* _To do_
Write every line below out again, exactly as given, but leave out the pictures.

(Before-and-after change data)

────

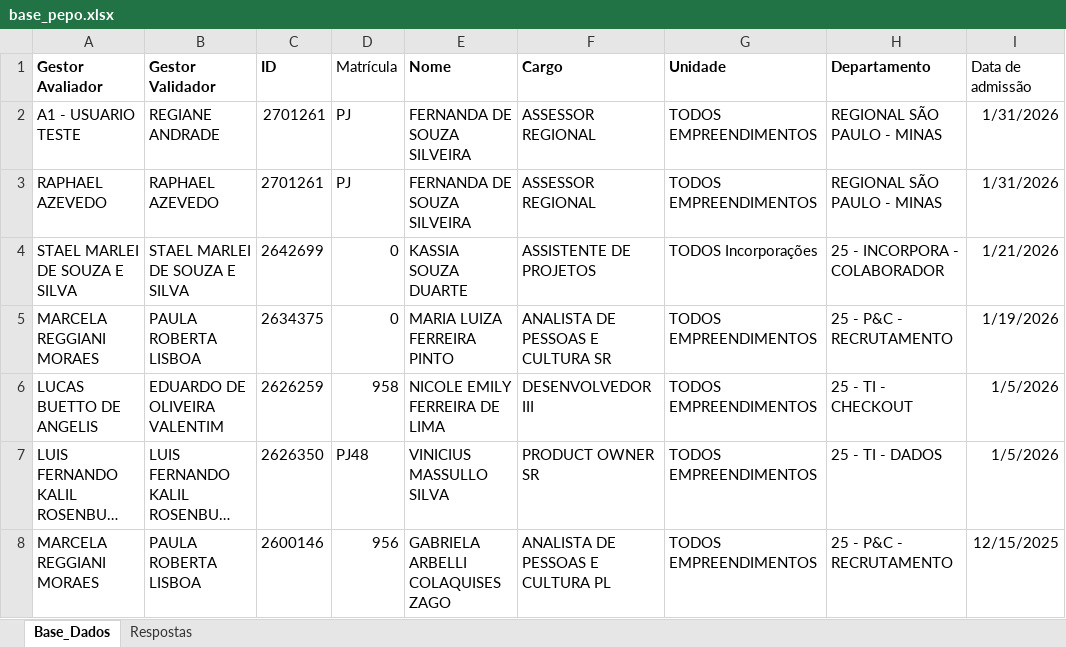
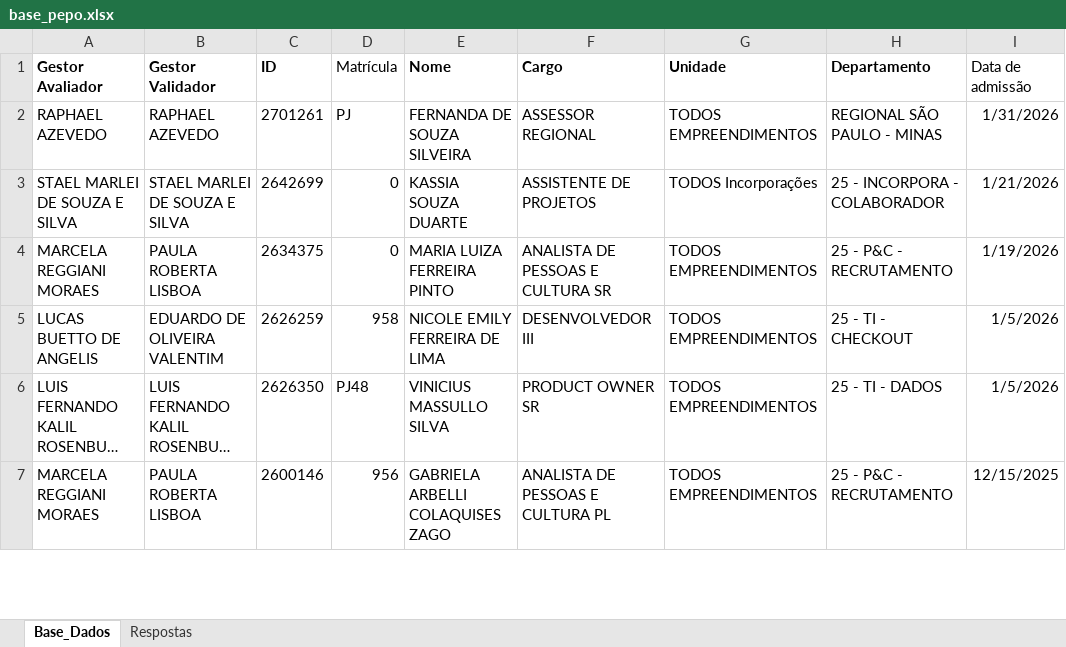
Before and after one commit to peopletodos02/pepo-validacao-2026, an Excel workbook: base_pepo.xlsx, sheet Base_Dados, drawn as a sheet; only a part is shown; long unchanged cells end in …; values as stored, in another font and other column widths than the file's, no borders; table styles not drawn; the diff names each change by its address in the sheet, - before the commit and + after, or states it on an @@ line.

Commit message:
Add files via upload

```diff
--- a/base_pepo.xlsx (sheet Base_Dados)
+++ b/base_pepo.xlsx (sheet Base_Dados)
-row 2: A1 - USUARIO TESTE | REGIANE ANDRADE | 2701261 | PJ | FERNANDA DE SOUZA SILVEIRA | ASSESSOR REGIONAL | TODOS EMPREENDIMENTOS | REGIONAL SÃO PAULO - MINAS | 1/31/2026
```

────

* _Response area_
Before and after one commit to peopletodos02/pepo-validacao-2026, an Excel workbook: base_pepo.xlsx, sheet Base_Dados, drawn as a sheet; only a part is shown; long unchanged cells end in …; values as stored, in another font and other column widths than the file's, no borders; table styles not drawn; the diff names each change by its address in the sheet, - before the commit and + after, or states it on an @@ line.

Commit message:
Add files via upload

```diff
--- a/base_pepo.xlsx (sheet Base_Dados)
+++ b/base_pepo.xlsx (sheet Base_Dados)
-row 2: A1 - USUARIO TESTE | REGIANE ANDRADE | 2701261 | PJ | FERNANDA DE SOUZA SILVEIRA | ASSESSOR REGIONAL | TODOS EMPREENDIMENTOS | REGIONAL SÃO PAULO - MINAS | 1/31/2026
```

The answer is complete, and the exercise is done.